Materials provided:
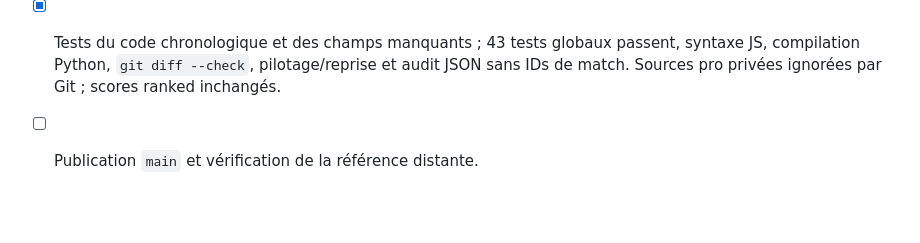
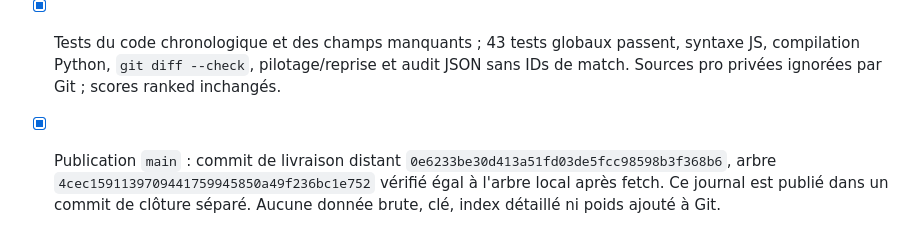
Before and after one commit to nabz0r/shadowfaker, a Markdown page: PROGRESS.md, the part around the change. Drawn GitHub-style; blank space fills up the shorter version.

Commit message:
Record verified Faker team matrix publication

```diff
--- a/PROGRESS.md
+++ b/PROGRESS.md
@@ -624,4 +624,4 @@
 - [x] Agrégat public par année, matrice de cojeu 4×4, exposition cumulée et demi-vie 90 jours, écarts or/XP des cinq rôles et corrélations 5×5 des variations d'or 10→15. En 2025 : 187 manches des quatre joueurs, r(Faker,bot)=+0,06, r(Faker,jungle)=+0,39 et r(bot,support)=+0,55 ; descriptif, sans interprétation causale.
 - [x] Onglet FR/EN testé réellement : année 2022 donne 144 manches et zéro Doran ; 2025 donne 187 et la mémoire 90 jours change la courbe ; matrice 5×5 visible, aucun log console erreur. Largeur mobile 390 px sans débordement de la grille. Capture d'onglet et figure scientifique ajoutées au README FR/EN. `TEAM_MATRIX.md`, RESULTS, CORPUS, ROADMAP et entrée des commandes à jour.
 - [x] Tests du code chronologique et des champs manquants ; 43 tests globaux passent, syntaxe JS, compilation Python, `git diff --check`, pilotage/reprise et audit JSON sans IDs de match. Sources pro privées ignorées par Git ; scores ranked inchangés.
-- [ ] Publication `main` et vérification de la référence distante.
+- [x] Publication `main` : commit de livraison distant `0e6233be30d413a51fd03de5fcc98598b3f368b6`, arbre `4cec1591139709441759945850a49f236bc1e752` vérifié égal à l'arbre local après fetch. Ce journal est publié dans un commit de clôture séparé. Aucune donnée brute, clé, index détaillé ni poids ajouté à Git.
```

Assignment:
Hand back the records above exactly as they are, pictures excluded.

Written reply:
Before and after one commit to nabz0r/shadowfaker, a Markdown page: PROGRESS.md, the part around the change. Drawn GitHub-style; blank space fills up the shorter version.

Commit message:
Record verified Faker team matrix publication

```diff
--- a/PROGRESS.md
+++ b/PROGRESS.md
@@ -624,4 +624,4 @@
 - [x] Agrégat public par année, matrice de cojeu 4×4, exposition cumulée et demi-vie 90 jours, écarts or/XP des cinq rôles et corrélations 5×5 des variations d'or 10→15. En 2025 : 187 manches des quatre joueurs, r(Faker,bot)=+0,06, r(Faker,jungle)=+0,39 et r(bot,support)=+0,55 ; descriptif, sans interprétation causale.
 - [x] Onglet FR/EN testé réellement : année 2022 donne 144 manches et zéro Doran ; 2025 donne 187 et la mémoire 90 jours change la courbe ; matrice 5×5 visible, aucun log console erreur. Largeur mobile 390 px sans débordement de la grille. Capture d'onglet et figure scientifique ajoutées au README FR/EN. `TEAM_MATRIX.md`, RESULTS, CORPUS, ROADMAP et entrée des commandes à jour.
 - [x] Tests du code chronologique et des champs manquants ; 43 tests globaux passent, syntaxe JS, compilation Python, `git diff --check`, pilotage/reprise et audit JSON sans IDs de match. Sources pro privées ignorées par Git ; scores ranked inchangés.
-- [ ] Publication `main` et vérification de la référence distante.
+- [x] Publication `main` : commit de livraison distant `0e6233be30d413a51fd03de5fcc98598b3f368b6`, arbre `4cec1591139709441759945850a49f236bc1e752` vérifié égal à l'arbre local après fetch. Ce journal est publié dans un commit de clôture séparé. Aucune donnée brute, clé, index détaillé ni poids ajouté à Git.
```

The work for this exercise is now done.